The annual World Space Week is the largest international celebration of space science and technology and their contributions to the betterment of the human condition. Find out more about it at http://www.worldspaceweek.org. "Remote Sensing: Enabling Our Future" is the theme of this year’s event and the museum is hosting three public talks by local experts.
Thursday, October 6 | 2 p.m.
40 Years on Mars: Celebrating The Viking Mission
Larry Crumpler, Ph.D. and Jayne Aubele, NMMNHS

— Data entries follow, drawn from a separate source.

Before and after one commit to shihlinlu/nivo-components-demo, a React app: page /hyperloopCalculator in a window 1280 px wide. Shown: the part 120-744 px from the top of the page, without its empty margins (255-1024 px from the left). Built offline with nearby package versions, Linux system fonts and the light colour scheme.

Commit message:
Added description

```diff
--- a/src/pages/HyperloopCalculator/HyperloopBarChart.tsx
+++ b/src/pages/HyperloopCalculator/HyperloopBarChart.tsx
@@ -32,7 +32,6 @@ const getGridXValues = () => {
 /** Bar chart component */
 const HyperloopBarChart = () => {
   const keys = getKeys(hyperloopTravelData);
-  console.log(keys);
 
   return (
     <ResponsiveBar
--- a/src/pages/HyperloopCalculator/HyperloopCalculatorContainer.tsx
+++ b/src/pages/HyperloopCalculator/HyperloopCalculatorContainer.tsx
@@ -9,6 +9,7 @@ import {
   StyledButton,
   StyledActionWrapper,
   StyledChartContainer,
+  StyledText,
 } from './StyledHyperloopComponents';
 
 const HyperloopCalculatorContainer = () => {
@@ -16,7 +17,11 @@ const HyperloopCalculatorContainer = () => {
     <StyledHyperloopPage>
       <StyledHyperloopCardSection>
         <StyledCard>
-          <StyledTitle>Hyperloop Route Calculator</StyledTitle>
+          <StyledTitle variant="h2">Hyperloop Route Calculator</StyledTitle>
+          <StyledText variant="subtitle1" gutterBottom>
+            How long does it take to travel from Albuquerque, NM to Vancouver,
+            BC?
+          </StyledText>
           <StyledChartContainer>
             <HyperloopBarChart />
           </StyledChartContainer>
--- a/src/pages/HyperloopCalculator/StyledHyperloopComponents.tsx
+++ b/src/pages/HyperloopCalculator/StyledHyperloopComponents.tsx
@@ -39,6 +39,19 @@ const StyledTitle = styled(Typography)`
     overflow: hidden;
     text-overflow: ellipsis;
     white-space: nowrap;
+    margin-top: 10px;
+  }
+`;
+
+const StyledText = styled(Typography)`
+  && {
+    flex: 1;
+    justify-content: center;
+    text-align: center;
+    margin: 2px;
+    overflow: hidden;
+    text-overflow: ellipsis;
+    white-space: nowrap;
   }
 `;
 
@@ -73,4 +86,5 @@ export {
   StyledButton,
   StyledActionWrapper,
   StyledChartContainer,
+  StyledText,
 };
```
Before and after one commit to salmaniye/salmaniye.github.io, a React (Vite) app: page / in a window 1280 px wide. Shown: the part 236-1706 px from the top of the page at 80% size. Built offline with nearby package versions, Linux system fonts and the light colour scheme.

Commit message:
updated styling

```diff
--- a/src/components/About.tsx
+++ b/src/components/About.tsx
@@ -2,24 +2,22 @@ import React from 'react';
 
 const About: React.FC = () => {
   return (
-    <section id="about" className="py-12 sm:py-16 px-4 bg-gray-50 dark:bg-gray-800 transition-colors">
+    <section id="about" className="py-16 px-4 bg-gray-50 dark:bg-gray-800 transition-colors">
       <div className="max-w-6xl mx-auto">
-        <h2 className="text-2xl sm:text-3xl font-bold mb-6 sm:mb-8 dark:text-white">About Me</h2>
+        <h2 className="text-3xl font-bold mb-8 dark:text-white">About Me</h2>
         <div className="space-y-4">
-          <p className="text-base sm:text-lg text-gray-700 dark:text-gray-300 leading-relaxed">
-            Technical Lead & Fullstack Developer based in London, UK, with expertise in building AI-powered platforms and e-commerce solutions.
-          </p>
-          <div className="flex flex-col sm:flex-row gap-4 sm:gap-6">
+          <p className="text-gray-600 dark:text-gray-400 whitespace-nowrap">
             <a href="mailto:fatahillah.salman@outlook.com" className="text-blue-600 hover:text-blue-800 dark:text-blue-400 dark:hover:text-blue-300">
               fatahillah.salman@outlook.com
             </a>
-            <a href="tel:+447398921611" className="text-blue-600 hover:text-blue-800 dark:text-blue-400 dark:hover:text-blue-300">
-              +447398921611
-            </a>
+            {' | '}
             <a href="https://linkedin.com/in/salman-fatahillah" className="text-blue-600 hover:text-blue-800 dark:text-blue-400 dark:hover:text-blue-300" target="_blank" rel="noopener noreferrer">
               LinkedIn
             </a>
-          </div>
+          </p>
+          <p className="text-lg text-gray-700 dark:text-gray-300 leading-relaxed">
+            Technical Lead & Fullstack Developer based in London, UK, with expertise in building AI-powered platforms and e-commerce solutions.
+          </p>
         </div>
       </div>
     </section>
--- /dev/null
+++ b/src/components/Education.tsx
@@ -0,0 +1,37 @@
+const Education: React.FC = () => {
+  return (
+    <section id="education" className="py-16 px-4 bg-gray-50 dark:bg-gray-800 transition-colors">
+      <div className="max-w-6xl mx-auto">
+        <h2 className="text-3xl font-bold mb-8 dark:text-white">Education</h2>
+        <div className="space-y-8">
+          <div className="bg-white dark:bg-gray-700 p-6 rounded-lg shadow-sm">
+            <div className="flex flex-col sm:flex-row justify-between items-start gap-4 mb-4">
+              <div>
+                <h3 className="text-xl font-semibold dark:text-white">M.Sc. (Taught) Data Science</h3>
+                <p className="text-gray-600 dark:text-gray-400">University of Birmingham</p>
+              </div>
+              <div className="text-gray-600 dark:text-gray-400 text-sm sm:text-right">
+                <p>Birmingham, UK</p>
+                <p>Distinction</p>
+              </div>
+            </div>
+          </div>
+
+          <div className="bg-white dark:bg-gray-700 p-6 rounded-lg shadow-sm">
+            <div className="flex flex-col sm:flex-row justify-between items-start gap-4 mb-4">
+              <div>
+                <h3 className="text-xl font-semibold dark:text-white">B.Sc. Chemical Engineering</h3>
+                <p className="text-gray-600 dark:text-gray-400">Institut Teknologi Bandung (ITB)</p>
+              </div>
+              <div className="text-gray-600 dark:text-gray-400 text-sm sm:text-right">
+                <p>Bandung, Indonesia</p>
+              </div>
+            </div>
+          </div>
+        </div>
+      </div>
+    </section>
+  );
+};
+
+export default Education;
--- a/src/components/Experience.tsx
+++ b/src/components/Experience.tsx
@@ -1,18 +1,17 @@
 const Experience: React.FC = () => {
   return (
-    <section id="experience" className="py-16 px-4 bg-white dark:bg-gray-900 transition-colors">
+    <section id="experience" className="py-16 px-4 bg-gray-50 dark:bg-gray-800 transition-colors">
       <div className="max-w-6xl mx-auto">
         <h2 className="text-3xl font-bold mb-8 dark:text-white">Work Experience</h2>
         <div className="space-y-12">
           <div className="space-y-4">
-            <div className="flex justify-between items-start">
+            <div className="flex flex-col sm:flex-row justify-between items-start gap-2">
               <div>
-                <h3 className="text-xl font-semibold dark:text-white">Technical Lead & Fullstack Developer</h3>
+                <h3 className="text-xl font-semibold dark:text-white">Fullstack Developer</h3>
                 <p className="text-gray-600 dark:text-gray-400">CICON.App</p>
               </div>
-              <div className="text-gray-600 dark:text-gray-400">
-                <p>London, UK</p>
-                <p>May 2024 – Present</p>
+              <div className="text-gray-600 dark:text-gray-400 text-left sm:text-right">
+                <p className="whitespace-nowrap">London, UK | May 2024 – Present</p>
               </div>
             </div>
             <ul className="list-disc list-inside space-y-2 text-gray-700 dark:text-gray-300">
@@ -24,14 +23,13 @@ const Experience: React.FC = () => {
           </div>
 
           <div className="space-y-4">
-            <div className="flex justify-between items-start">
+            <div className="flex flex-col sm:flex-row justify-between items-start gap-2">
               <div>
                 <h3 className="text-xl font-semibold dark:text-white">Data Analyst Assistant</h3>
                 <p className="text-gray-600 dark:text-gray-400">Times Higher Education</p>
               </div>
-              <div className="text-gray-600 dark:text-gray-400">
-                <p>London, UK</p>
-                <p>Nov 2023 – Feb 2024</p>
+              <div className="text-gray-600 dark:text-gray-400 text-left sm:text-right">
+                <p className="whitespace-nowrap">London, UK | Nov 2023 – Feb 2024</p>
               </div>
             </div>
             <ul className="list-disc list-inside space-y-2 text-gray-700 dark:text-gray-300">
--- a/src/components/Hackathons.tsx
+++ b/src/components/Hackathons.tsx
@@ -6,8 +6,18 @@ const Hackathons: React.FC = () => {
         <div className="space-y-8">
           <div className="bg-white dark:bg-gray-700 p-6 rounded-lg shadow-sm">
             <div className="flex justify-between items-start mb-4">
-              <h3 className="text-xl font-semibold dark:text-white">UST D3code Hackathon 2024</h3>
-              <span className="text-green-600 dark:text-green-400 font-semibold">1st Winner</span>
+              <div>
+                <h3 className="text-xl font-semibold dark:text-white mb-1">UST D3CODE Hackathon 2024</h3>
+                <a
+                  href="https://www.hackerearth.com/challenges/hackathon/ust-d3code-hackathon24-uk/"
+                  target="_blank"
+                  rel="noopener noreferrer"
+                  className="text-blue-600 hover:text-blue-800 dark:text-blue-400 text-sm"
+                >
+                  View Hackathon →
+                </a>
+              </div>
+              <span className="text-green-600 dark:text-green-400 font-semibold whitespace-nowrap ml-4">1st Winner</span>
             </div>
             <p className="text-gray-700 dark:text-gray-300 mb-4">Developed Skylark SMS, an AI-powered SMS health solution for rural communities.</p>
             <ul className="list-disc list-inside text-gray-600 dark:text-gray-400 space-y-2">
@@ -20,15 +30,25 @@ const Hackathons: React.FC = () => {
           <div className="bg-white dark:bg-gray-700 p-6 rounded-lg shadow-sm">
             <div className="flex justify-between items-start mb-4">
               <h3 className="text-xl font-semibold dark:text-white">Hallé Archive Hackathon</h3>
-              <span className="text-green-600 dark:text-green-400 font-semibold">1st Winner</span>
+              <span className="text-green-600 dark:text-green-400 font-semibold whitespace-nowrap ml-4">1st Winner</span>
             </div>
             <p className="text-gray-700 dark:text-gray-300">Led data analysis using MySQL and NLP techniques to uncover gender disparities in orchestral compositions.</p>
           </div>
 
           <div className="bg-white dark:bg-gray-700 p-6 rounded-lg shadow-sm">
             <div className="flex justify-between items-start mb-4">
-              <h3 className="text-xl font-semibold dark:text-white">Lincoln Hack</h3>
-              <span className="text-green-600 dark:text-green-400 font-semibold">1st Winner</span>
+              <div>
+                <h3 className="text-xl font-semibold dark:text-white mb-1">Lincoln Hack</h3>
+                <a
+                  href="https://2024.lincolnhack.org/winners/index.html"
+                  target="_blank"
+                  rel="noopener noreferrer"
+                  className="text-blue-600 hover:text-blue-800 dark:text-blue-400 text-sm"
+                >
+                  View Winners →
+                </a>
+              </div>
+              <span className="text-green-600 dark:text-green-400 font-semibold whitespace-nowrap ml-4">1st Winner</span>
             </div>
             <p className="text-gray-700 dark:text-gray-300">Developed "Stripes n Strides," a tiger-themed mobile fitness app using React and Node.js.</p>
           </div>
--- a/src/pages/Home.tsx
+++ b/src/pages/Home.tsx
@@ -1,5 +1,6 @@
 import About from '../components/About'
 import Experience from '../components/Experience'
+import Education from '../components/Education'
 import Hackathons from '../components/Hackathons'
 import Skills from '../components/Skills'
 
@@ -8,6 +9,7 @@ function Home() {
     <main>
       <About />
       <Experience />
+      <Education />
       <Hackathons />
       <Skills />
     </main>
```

The Viking Mission to Mars was the first time any spacecraft, from any nation, landed on Mars and used new techniques of remote sensing on another planet. This was a complex mission with two orbiters and two landers arriving at Mars in July and September, 1976. Crumpler and Aubele were graduate students in the geology department at UNM at the time. Their contributions as Viking Interns helped to make the mission a success, and they have been working “on Mars” ever since. Listen to the details about a successful mission that took place at the very beginning of our exploration of Mars. Amazingly, many of the techniques, tools, and data from Viking are still used today in our ongoing studies of Mars.Larry Crumpler and Jayne Aubele are husband-and-wife geologists who have studied and mapped volcanoes on three different planets: on the ground on Earth, and remotely on Mars and Venus. They met as graduate students at UNM, published their first joint professional paper based on research during the Viking mission, and then spent nearly 20 years studying and working elsewhere while they tried to get back to what they say are the “best volcanoes on Earth,” right here in New Mexico. Larry is a Research Curator at the Museum and Jayne is the Museum Adult Programs Educator.